### [Problem details]
Where a line holds the word "selectedId", copy that line from the data below.

Source data:
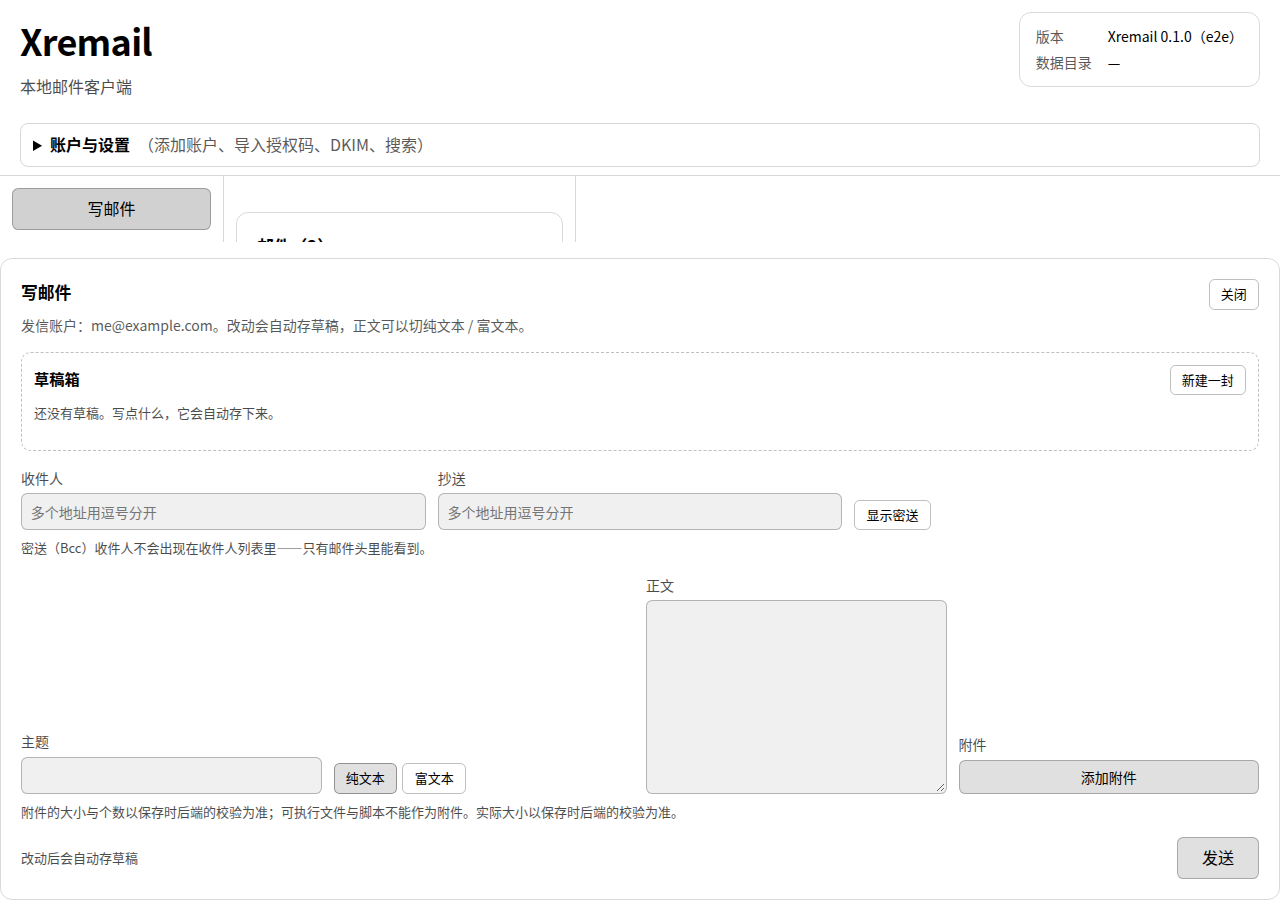
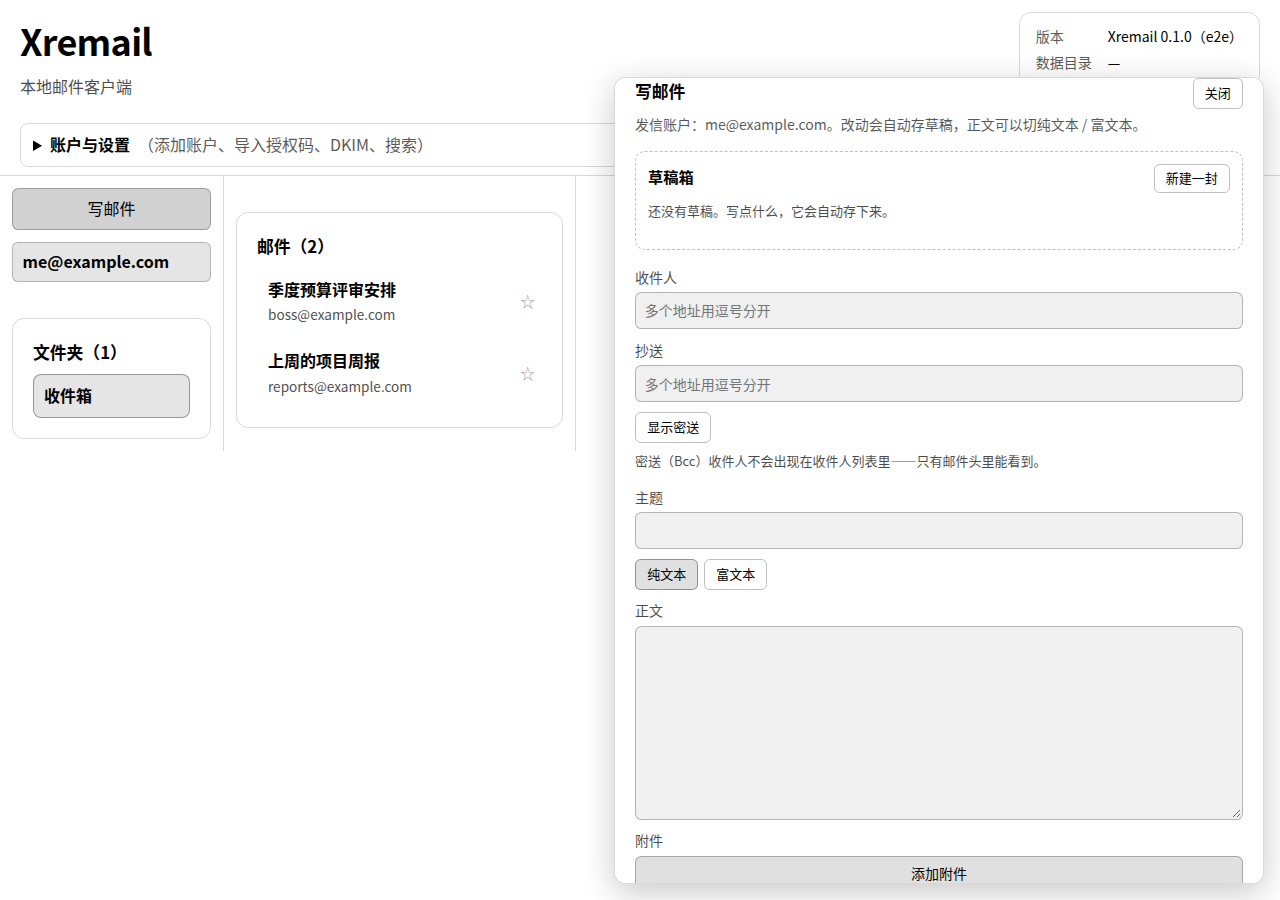
feat(ui): 左栏只留账户切换与文件夹，写信面板改成浮层
第一版三栏改完之后截图暴露出两个问题（都是布局问题，不是逻辑问题）：

## 左栏被账户管理卡撑满
AccountList 是一张完整的管理卡（邮箱、服务商、IMAP/SMTP 地址、授权码输入框、
同步、忘记凭据、删除、DKIM），塞进 11–14rem 的左栏后光它就占掉一屏，
「文件夹」被挤到视口外——每换一次文件夹都要先滚一下，正好违背「要快」。

Gmail 的左栏也只有「写信 + 文件夹」，账户管理在设置里。照做：
- 新增 AccountSwitcher：左栏顶部只做**账户切换**（一行一个邮箱，选中高亮）
- 完整的 AccountList 移进「账户与设置」

## 写信面板把三栏全盖住
compose-panel 原先是普通 section，跟在其它区块后面排；改成三栏后它变成
整页宽的一条，而且内部 repeat(auto-fit, minmax(14rem, 1fr)) 在宽容器里挤成
两列，导致「正文」和「附件」并排、附件掉到右下角。

改法：
- 写信面板改成**右下角浮层**（Gmail 的做法），不参与文档流，写信时还能看列表
- compose-fields 改成单列：写信的阅读顺序是自上而下的，多列只会让人扫错行

## 两处连带修复
- account-email 允许 anywhere 断行、account-detail 两行截断——窄栏里长邮箱
  会把「删除」按钮挤重叠（截图里能看到 me@example.com 与「删除」叠在一起）
- AccountSwitcher 的按钮加 aria-label「切换到 …」，避免与设置区里的管理卡
  重名：账户邮箱现在出现两次，测试按 accessible name 查找会撞车（61 条红）

验证：单测 95 条、E2E 10 条（含 2 条性能）、Rust 1144 条全绿。

diff --git a/apps/shell/src/App.css b/apps/shell/src/App.css
@@ -712,7 +712,10 @@ body {
 
 .compose-fields {
   display: grid;
-  grid-template-columns: repeat(auto-fit, minmax(14rem, 1fr));
+  /* **单列**。原来是 `repeat(auto-fit, minmax(14rem, 1fr))`——在宽容器里会
+     挤成两列，于是「正文」和「附件」并排出现（截图里正文在左、附件掉到右
+     下角）。写信的阅读顺序是自上而下的，多列只会让人扫错行。 */
+  grid-template-columns: minmax(0, 1fr);
   gap: 0.6rem 0.75rem;
   align-items: end;
 }
@@ -1084,4 +1087,109 @@ body {
   user-select: none;
   font-size: 0.9rem;
   opacity: 0.8;
+}
+
+/* ===========================================================================
+   写信面板：右下角浮层（Gmail 的做法）
+   ===========================================================================
+
+   以前 `.compose-panel` 是一个普通 `<section>`，跟在其它区块后面一起纵向排。
+   改成三栏之后它就变成了「整页宽的一条」——把三栏全盖住，而且它内部那个
+   固定宽度的正文框在宽屏上被拉得很怪（正文挤在中间、附件掉到右下角）。
+
+   现在把它做成**浮层**：不参与文档流，不改变三栏的尺寸，写邮件时还能看
+   列表和正文。这也是 Gmail 的选择——写信是个并行任务，不是一次页面跳转。
+*/
+
+.compose-panel {
+  position: fixed;
+  right: 1rem;
+  bottom: 1rem;
+  width: min(38rem, calc(100vw - 2rem));
+  max-height: min(85vh, calc(100vh - 2rem));
+  overflow-y: auto;
+  z-index: 20;
+  /* 浮层容易触发大范围重绘，这里把它限制在自己身上。 */
+  contain: layout paint;
+  box-shadow: 0 8px 32px rgb(0 0 0 / 22%);
+  background: var(--app-surface, #fff);
+}
+
+/* 浮层里那个正文框不要再固定宽度——跟着面板走。 */
+.compose-panel textarea,
+.compose-panel .rich-text-editor {
+  width: 100%;
+  box-sizing: border-box;
+}
+
+@media (max-width: 900px) {
+  .compose-panel {
+    right: 0;
+    bottom: 0;
+    left: 0;
+    width: auto;
+    max-height: 92vh;
+  }
+}
+
+/* ---------------------------------------------------------------------------
+   左栏里的账户卡片：宽度只有 11–14rem，长邮箱会把「删除」按钮挤重叠。
+   让邮箱本身可以断行，别撑着布局。
+   --------------------------------------------------------------------------- */
+.account-email {
+  min-width: 0;
+  overflow-wrap: anywhere;
+  text-align: left;
+}
+
+.account-item {
+  min-width: 0;
+}
+
+.account-detail,
+.account-detail-muted {
+  overflow-wrap: anywhere;
+}
+
+/* 左栏窄，账户卡片里那一长串「IMAP …/SMTP …」按行显示会占掉半屏。
+   限制成两行、超出省略——详细内容在设置区里看。 */
+.account-detail {
+  display: -webkit-box;
+  -webkit-line-clamp: 2;
+  -webkit-box-orient: vertical;
+  overflow: hidden;
+}
+
+/* ---------------------------------------------------------------------------
+   左栏的账户切换器：一行一个邮箱，选中的高亮。
+   完整的管理动作（授权码、同步、删除、DKIM）全在上面的「账户与设置」里。
+   --------------------------------------------------------------------------- */
+.account-switcher {
+  display: flex;
+  flex-direction: column;
+  gap: 0.25rem;
+}
+
+.account-switcher-item {
+  text-align: left;
+  padding: 0.4rem 0.6rem;
+  border: 1px solid transparent;
+  border-radius: 6px;
+  background: none;
+  cursor: pointer;
+  font: inherit;
+  color: inherit;
+  overflow: hidden;
+  text-overflow: ellipsis;
+  white-space: nowrap;
+}
+
+.account-switcher-item:hover {
+  background: color-mix(in srgb, currentColor 6%, transparent);
+}
+
+.account-switcher-item-active {
+  background: color-mix(in srgb, currentColor 10%, transparent);
+  border-color: color-mix(in srgb, currentColor 22%, transparent);
+  font-weight: 600;
 }

diff --git a/apps/shell/src/components/AccountSwitcher.tsx b/apps/shell/src/components/AccountSwitcher.tsx
@@ -1,0 +1,50 @@
+import type { Account } from "../types";
+
+/**
+ * 左栏顶部的**账户切换器**：只显示邮箱 + 是否选中，点一下切账户。
+ *
+ * ## 为什么不直接用 `AccountList`
+ *
+ * `AccountList` 是一张**完整的管理卡**：邮箱、服务商标签、IMAP/SMTP 地址、
+ * 授权码输入框、同步按钮、忘记凭据、删除、DKIM 表单。它在单页布局里是合理的，
+ * 但塞进三栏的左栏（11–14rem）之后，光它就占掉一屏——「文件夹」被挤到视口外，
+ * 每次都要先滚一下才能换文件夹（2026-11-10 实测截图）。
+ *
+ * Gmail 的左栏也只有「写信 + 文件夹」，账户管理在设置里。这里照做：
+ * **左栏只切换账户**，管理动作全部收进上面的「账户与设置」。
+ */
+export default function AccountSwitcher({
+  accounts,
+  selectedId,
+  onSelect,
+}: {
+  accounts: Account[];
+  selectedId: string | null;
+  onSelect: (account: Account) => void;
+}) {
+  if (accounts.length === 0) {
+    return null;
+  }
+
+  return (
+    <nav className="account-switcher" aria-label="账户切换">
+      {accounts.map((account) => (
+        <button
+          key={account.id}
+          type="button"
+          className={
+            account.id === selectedId
+              ? "account-switcher-item account-switcher-item-active"
+              : "account-switcher-item"
+          }
+          title={account.email}
+          aria-current={account.id === selectedId ? "true" : undefined}
+          aria-label={`切换到 ${account.email}`}
+          onClick={() => onSelect(account)}
+        >
+          {account.email}
+        </button>
+      ))}
+    </nav>
+  );
+}

diff --git a/apps/shell/src/App.tsx b/apps/shell/src/App.tsx
@@ -1,5 +1,6 @@
 import AccountForm from "./components/AccountForm";
 import AccountList from "./components/AccountList";
+import AccountSwitcher from "./components/AccountSwitcher";
 import ComposePanel from "./components/ComposePanel";
 import FolderList from "./components/FolderList";
 import MessageList from "./components/MessageList";
@@ -378,6 +379,19 @@ function App() {
           </span>
         </summary>
         <div className="app-settings-body">
+          {/* `accounts` 在首帧是 `null`（还没拉回来）。加载态由下面的
+              「加载中…」负责，这里只在拿到了之后才渲染管理卡。 */}
+          {accounts !== null && (
+            <AccountList
+              accounts={accounts}
+              onSelect={(account) => setAccountId(account.id)}
+            onDelete={handleDelete}
+            onSynced={handleSynced}
+            onError={handleError}
+            onNotice={handleNotice}
+              onChanged={refresh}
+            />
+          )}
           <AccountForm />
           <SearchPanel onOpen={handleOpenHit} onError={handleError} />
         </div>
@@ -399,14 +413,10 @@ function App() {
                 写邮件
               </button>
 
-              <AccountList
+              <AccountSwitcher
                 accounts={accounts}
+                selectedId={accountId}
                 onSelect={(account) => setAccountId(account.id)}
-                onDelete={handleDelete}
-                onSynced={handleSynced}
-                onError={handleError}
-                onNotice={handleNotice}
-                onChanged={refresh}
               />
 
               {accountId && (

### [Written solution]
+  selectedId,
+  selectedId: string | null;
+            account.id === selectedId
+          aria-current={account.id === selectedId ? "true" : undefined}
+                selectedId={accountId}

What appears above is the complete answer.